MB: Well, there’s a lot of worse things I could have. Yeah. So, I just I’ve just always appreciated that. Oh, we’re at one point, I looked around and I’ve said this to Nyambi in the past, I think you were even in the scene where there were several scenes on this show, I look around me. We were in an office full of beautiful young black people as all the young associates.
I’m standing with Nyambi, Audra McDonald, whoever else was in and I looked around and went, “well, where’s the white gaze? There’s no, there’s no white gaze.” I realize that sounds but where is that? You know, there were no white people, no white characters called for in that moment. And the show continued, and it didn’t collapse. And it didn’t burst into flame. And we talked about the different class system in the black community. At some point, like, “Wow, are we really talking about this stuff?” So, I’m really proud to have been a part of that kind of thing.
NN: I think the greatest challenge for Jay is the fact that, we go on this, this continuous loop of here’s the problem that, you fight the problem solve the problem but then the problem comes back. So, it seems like you’re fighting the same issue. It’s like, Batman against the Joker. If he fights the Joker, he puts the Joker in jail. The Joker gets out, but we’re doing it all again. It’s like, “Well, why don’t you just get rid of the Joker?” That’s always been the issue, right?
And I think he comes up against that, this season, where it’s just finally like, “wait a minute, okay. We’re just going in circles in terms of all of these issues, I want to find a way to actually make a difference that’s lasting.” I think that’s the journey for Jay, in terms of what he wants, what he wants out of his life as we move up beyond the good fight.
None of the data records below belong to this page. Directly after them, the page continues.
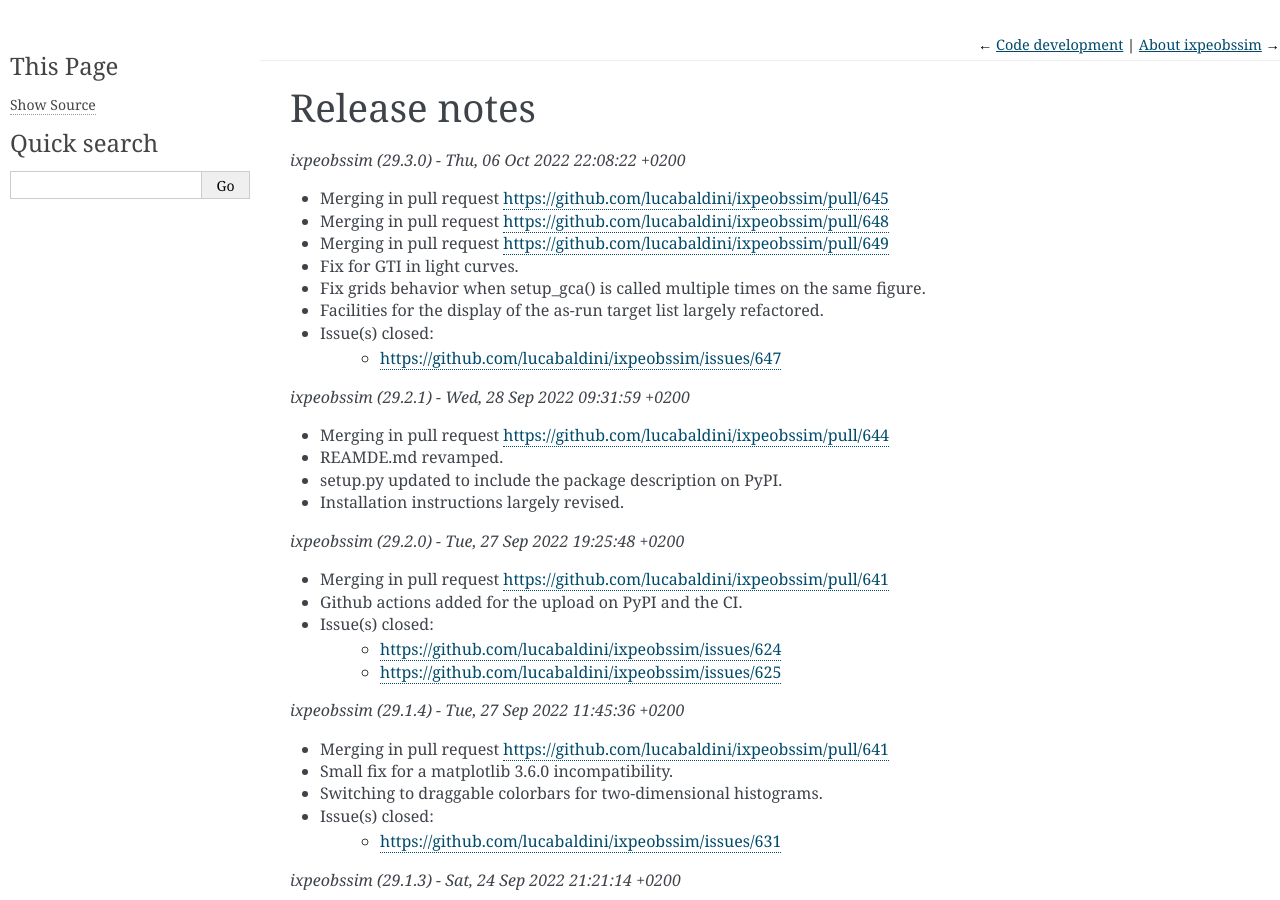
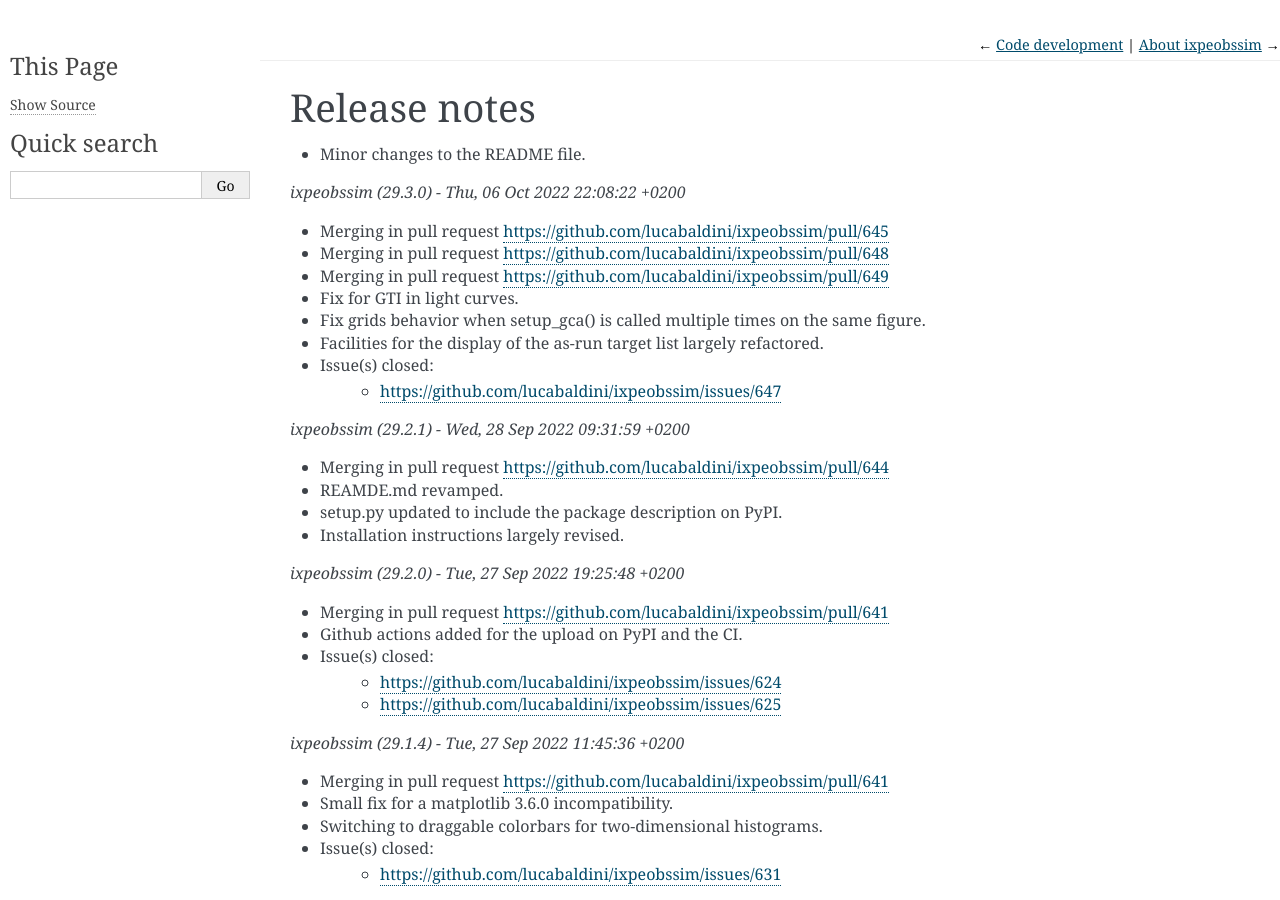
Before and after one commit to lucabaldini/ixpeobssim, a Sphinx documentation site: the page built from docs/release_notes.rst, in a window 1280 px wide and 900 px high. Built offline with Sphinx 7.4.7, drawn with Linux system fonts in a browser that asks for light colours; formulas are drawn with MathJax 3.

Commit message:
Updated releas enote

```diff
--- a/docs/release_notes.rst
+++ b/docs/release_notes.rst
@@ -2,6 +2,9 @@
 
 Release notes
 =============
+
+
+* Minor changes to the README file.
 
 
 *ixpeobssim (29.3.0) - Thu, 06 Oct 2022 22:08:22 +0200*
```
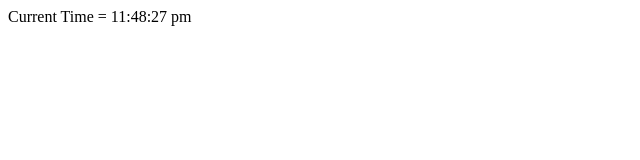
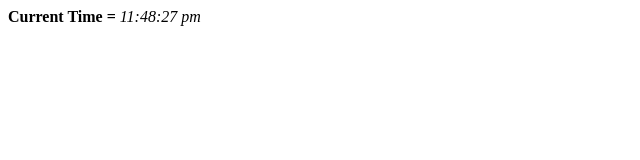
Before and after one commit to chrisackerman-ms/react-kt, a React app: page / in a window 1280 px wide. Shown: the top 160 px of the page, without its empty margins (0-640 px from the left). Built offline with nearby package versions, Linux system fonts and the light colour scheme.

Commit message:
Part 1: Component CSS

```diff
--- a/package.json
+++ b/package.json
@@ -24,7 +24,9 @@
     "@babel/preset-env": "^7.1.5",
     "@babel/preset-react": "^7.0.0",
     "babel-loader": "^8.0.4",
+    "css-loader": "^1.0.1",
     "html-webpack-plugin": "^3.2.0",
+    "style-loader": "^0.23.1",
     "webpack": "^4.25.1",
     "webpack-cli": "^3.1.2",
     "webpack-dev-server": "^3.1.10"
--- /dev/null
+++ b/src/FormattedTime.css
@@ -0,0 +1,7 @@
+.formattedtime-label {
+  font-weight: bold;
+}
+
+.formattedtime-value {
+  font-style: italic;
+}
--- a/src/FormattedTime.jsx
+++ b/src/FormattedTime.jsx
@@ -1,5 +1,6 @@
 import React from "react";
 import moment from "moment";
+import "./FormattedTime.css";
 
 // This is a function component. It has no internal state. It renders only what it received as properties. The only
 // way to update it, is to change its properties.
@@ -8,7 +9,8 @@ function FormattedTime({ timestamp = Date.now(), format = "h:mm:ss a" }) {
 
   return (
     <React.Fragment>
-      <span>Current Time = </span>{time}
+      <span className="formattedtime-label">Current Time = </span>
+      <span className="formattedtime-value">{time}</span>
     </React.Fragment>
   )
 }
--- a/webpack.config.js
+++ b/webpack.config.js
@@ -50,6 +50,22 @@ module.exports = {
           // Run the raw source through the Babel compiler.
           { loader: "babel-loader", options: { babelrc: true } }
         ]
+      },
+      {
+        // Match CSS files.
+        test: /\.css$/,
+        use: [
+          // This loader accepts the output from the next loader (it wraps the next loader), and uses it to create a
+          // <style> tag on your page.
+          "style-loader",
+
+          // This loader reads CSS into an intermediate data structure. If you didn't use the above "style-loader" with
+          // it, you would get this raw data structure as the result of your import statement, but no actual css would
+          // be applied to the page.
+          "css-loader",
+
+          // You could use an additional loader (e.g. Sass) to accept higher order style languages.
+        ]
       }
     ]
   },
```
Also changed, not shown: 1 other file (tests, documents, lock files or other folders).
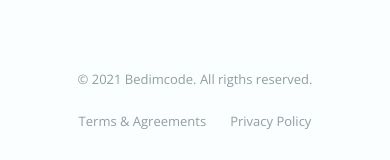
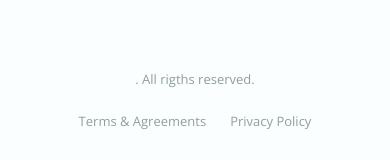
Before and after one commit to Younes-Slm/responsive-travel, a plain HTML site: page index.html in a window 390 px wide. Shown: the part 5095-5255 px from the top of the page. Drawn offline with nearby package versions, Linux system fonts and the light colour scheme.

Commit message:
Upload responsive-traval project on Github

```diff
--- a/index.html
+++ b/index.html
@@ -448,7 +448,7 @@
                 </div>
 
                 <div class="footer__rights">
-                    <p class="footer__copy">&#169; 2021 Bedimcode. All rigths reserved.</p>
+                    <p class="footer__copy">. All rigths reserved.</p>
                     <div class="footer__terms">
                         <a href="#" class="footer__terms-link">Terms & Agreements</a>
                         <a href="#" class="footer__terms-link">Privacy Policy</a>
```
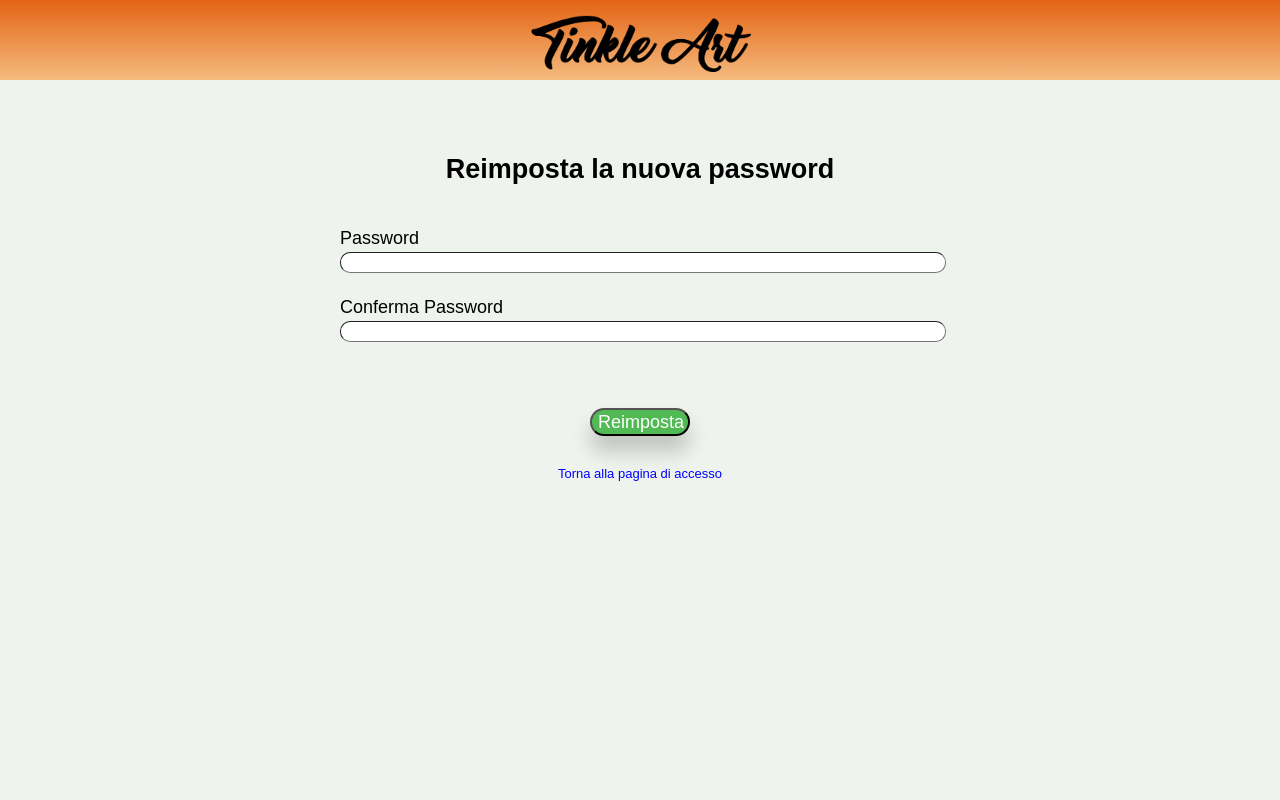
After one commit to rickpepp/TecWeb, a PHP site: page /template/reimposta_password.html in a window 1280 px wide. The commit adds this page. Run offline with PHP 8.4, Linux system fonts and the light colour scheme.

Commit message:
Recupera password e reimposta password

```diff
--- a/src/css/login.css
+++ b/src/css/login.css
@@ -17,7 +17,7 @@ header {
 }
 
 header img {
-    max-height: 60px;
+    height: 60px;
     padding: 2px 0 2px;
 }
 
@@ -128,18 +128,35 @@ p {
     padding: 0;
 }
 
-.registrati input[type="text"], .registrati input[type="password"] {
+.one_column_everywhere input[type="text"], .one_column_everywhere input[type="password"] {
     margin: 0.5% 0;
     padding: 2px;
     font-size: small;
 }
 
-.registrati main {
+.one_column_everywhere main {
     padding-top: 4%;
 }
 
-.registrati a {
+.one_column_everywhere a {
     margin-top: 0;
+}
+
+.one_column_everywhere h2 {
+    display: flex;
+    justify-content: center;
+}
+
+.one_column_everywhere input[value="Recupera"],  .one_column_everywhere input[value="Reimposta"]{
+    background-color: #51ba54;
+}
+
+.one_column_everywhere input[value="Recupera"]:hover, .one_column_everywhere input[value="Reimposta"]:hover {
+    box-shadow: 0px 15px 20px rgba(81, 186, 84, 0.6);
+}
+
+footer.recupera {
+    margin-top: 5%;
 }
 
 @media screen and (min-width: 768px) {
@@ -207,4 +224,9 @@ p {
         margin-left: auto;
         padding-top: 5px;
     }
+
+    .one_column_everywhere section {
+        max-width: 600px;
+        margin: 0 auto;
+    }
 }
--- a/src/template/login.html
+++ b/src/template/login.html
@@ -18,7 +18,7 @@
                     <label>Password:<input type="password" name="password_accesso"></label>
                     <footer>
                         <input type="submit" value="Accedi"><br>
-                        <a href="#">Password dimenticata</a>
+                        <a href="email_dimenticata.html">Password dimenticata</a>
                     </footer>
                 </form>
                 <footer>
@@ -32,10 +32,10 @@
                 <form method="post">
                     <h2>Crea un nuovo account</h2><br>
                     <label>Nome:<input type="text" name="nome_registrazione"></label><br>
-                    <label>Cognome:<input type="password" name="cognome_registrazione"></label><br>
+                    <label>Cognome:<input type="text" name="cognome_registrazione"></label><br>
                     <label>Email:<input type="text" name="email_registrazione"></label><br>
                     <label>Password:<input type="password" name="password_registrazione"></label><br>
-                    <label>Conferma Password:<input type="text" name="cpassword_registrazione"></label><br>
+                    <label>Conferma Password:<input type="password" name="cpassword_registrazione"></label><br>
                     <footer>
                         <input type="submit" value="Registrati" >
                     </footer>
--- a/src/template/registrati.html
+++ b/src/template/registrati.html
@@ -1,5 +1,5 @@
 <!DOCTYPE html>
-<html lang="it" class="registrati">
+<html lang="it" class="one_column_everywhere">
     <head>
         <title>TinkleArt</title>
         <meta charset="UTF-8"/>
@@ -14,10 +14,10 @@
             <section>
                 <form method="post">
                     <label>Nome<input type="text" name="nome_registrazione"></label><br>
-                    <label>Cognome<input type="password" name="cognome_registrazione"></label><br>
+                    <label>Cognome<input type="text" name="cognome_registrazione"></label><br>
                     <label>Email<input type="text" name="email_registrazione"></label><br>
                     <label>Password<input type="password" name="password_registrazione"></label><br>
-                    <label>Conferma Password<input type="text" name="cpassword_registrazione"></label><br>
+                    <label>Conferma Password<input type="password" name="cpassword_registrazione"></label><br>
                     <footer>
                         <input type="submit" value="Registrati">
                         <a href="login.html">Sono già registrato</a>
--- /dev/null
+++ b/src/template/reimposta_password.html
@@ -0,0 +1,27 @@
+<!DOCTYPE html>
+<html lang="it" class="one_column_everywhere">
+    <head>
+        <title>TinkleArt</title>
+        <meta charset="UTF-8"/>
+        <meta name="viewport" content="width=device-width,initial-scale=1.0"/>
+        <link rel="stylesheet" href="../css/login.css"/>
+    </head>
+    <body>
+        <header>
+            <img src="../img/TinkleArt.png" alt="TinkleArt">
+        </header>
+        <main>
+            <section>
+                <form method="post">
+                    <h2>Reimposta la nuova password</h2><br>
+                    <label>Password<input type="password" name="password_reimposta"></label><br>
+                    <label>Conferma Password<input type="password" name="cpassword_reimposta"></label><br>
+                    <footer class="recupera">
+                        <input type="submit" value="Reimposta">
+                        <a href="login.html">Torna alla pagina di accesso</a>
+                    </footer>
+                </form>
+            </section>
+        </main>
+    </body>
+</html>
```
Also changed, not shown: src/template/email_dimenticata.html (added, +26 -0 lines).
The sixth and final season of The Good Fight, now streaming on Paramount+